3rd Place Award

Great Job! Your project was ranked third out of all the other projects in your category and grade level. That’s quite an accomplishment!

2nd Place Award

Brilliant!!! Your project has received either a First or Second place medal. You may also be advancing to the State and/or Regional Fair. To find out, come to the Awards Ceremony tomorrow night.

1st Place Award

Brilliant!!! Your project has received either a First or Second place medal. You may also be advancing to the State and/or Regional Fair. To find out, come to the Awards Ceremony tomorrow night.

Special Award

Wow! Your project will be receiving a special award from one of our community partners at the awards ceremony. See you there!

Special Awards

  • Electrical/Electronic Award
    Institute of Electrical and Electronic Engineers (IEEE)
  • Hiller Aviation Award
    Hiller Aviation Museum
  • San Mateo Outdoor Education Award

Regional Fairs

  • San Mateo County STEM Fair

    School or District Science Fair

    Placing in your school or district science fair may qualify you for the San Mateo County STEM Fair. If your school or district does not host a science fair, you can still apply for the county fair.

    • San Mateo County STEM Fair

      San Mateo County STEM Fair

      The San Mateo County STEM Fair accepts individual and group projects from grades 5–12. The STEM Fair serves as the qualifying event and only entry point to both the San Francisco Bay Area Science Fair and the California State Science Fair

      • San Mateo County STEM Fair

        San Francisco Bay Area Science Fair

        The San Francisco Bay Area Science Fair only accepts grades 7–12 individual (no pair or group) projects and does not qualify San Mateo County students' entry to the California State Science Fair.

      • San Mateo County STEM Fair

        California State Science Fair

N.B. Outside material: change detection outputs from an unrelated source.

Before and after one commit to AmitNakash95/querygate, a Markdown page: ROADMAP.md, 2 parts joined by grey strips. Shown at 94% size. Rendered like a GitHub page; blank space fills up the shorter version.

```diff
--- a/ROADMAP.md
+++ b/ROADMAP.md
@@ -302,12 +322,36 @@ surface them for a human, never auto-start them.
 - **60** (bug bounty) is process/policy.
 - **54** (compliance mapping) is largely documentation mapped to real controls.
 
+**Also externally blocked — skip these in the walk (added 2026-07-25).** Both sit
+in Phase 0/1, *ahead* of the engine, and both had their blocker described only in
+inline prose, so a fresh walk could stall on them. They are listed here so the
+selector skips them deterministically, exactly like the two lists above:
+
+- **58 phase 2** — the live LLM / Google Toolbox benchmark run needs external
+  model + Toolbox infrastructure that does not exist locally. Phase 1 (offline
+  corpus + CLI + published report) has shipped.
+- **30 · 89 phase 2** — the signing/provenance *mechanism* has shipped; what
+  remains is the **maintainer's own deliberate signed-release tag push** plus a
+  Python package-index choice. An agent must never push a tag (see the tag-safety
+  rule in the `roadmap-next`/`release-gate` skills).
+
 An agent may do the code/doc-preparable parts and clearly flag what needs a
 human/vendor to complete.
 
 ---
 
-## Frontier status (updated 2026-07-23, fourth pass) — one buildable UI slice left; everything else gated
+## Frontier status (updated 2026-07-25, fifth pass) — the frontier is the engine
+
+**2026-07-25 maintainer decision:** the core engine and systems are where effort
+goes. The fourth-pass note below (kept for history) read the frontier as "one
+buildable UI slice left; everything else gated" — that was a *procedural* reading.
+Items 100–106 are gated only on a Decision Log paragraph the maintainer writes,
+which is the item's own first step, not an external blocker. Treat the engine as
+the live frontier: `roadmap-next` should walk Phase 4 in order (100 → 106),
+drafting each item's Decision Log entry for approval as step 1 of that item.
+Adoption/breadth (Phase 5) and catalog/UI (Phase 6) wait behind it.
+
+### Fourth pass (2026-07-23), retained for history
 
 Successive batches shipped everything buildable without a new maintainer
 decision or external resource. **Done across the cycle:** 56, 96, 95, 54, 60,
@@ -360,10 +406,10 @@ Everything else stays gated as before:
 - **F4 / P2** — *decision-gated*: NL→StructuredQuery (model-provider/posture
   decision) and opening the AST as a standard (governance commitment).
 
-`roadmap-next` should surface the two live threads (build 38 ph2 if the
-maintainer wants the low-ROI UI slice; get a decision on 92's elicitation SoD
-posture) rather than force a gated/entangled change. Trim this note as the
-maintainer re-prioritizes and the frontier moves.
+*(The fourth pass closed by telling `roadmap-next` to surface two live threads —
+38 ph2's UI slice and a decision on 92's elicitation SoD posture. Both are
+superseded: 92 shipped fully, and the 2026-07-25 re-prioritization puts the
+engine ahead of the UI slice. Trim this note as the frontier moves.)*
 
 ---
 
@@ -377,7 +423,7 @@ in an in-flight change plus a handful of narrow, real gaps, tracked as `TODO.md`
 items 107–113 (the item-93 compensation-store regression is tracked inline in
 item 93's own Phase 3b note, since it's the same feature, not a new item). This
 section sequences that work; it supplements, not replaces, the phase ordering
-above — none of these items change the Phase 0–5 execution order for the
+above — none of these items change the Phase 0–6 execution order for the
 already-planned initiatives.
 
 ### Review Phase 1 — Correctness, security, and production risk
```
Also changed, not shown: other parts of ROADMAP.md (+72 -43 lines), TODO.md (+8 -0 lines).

        The California State Science Fair accepts grades 6–12 individual, pair and groups of three projects from qualifying county science fairs.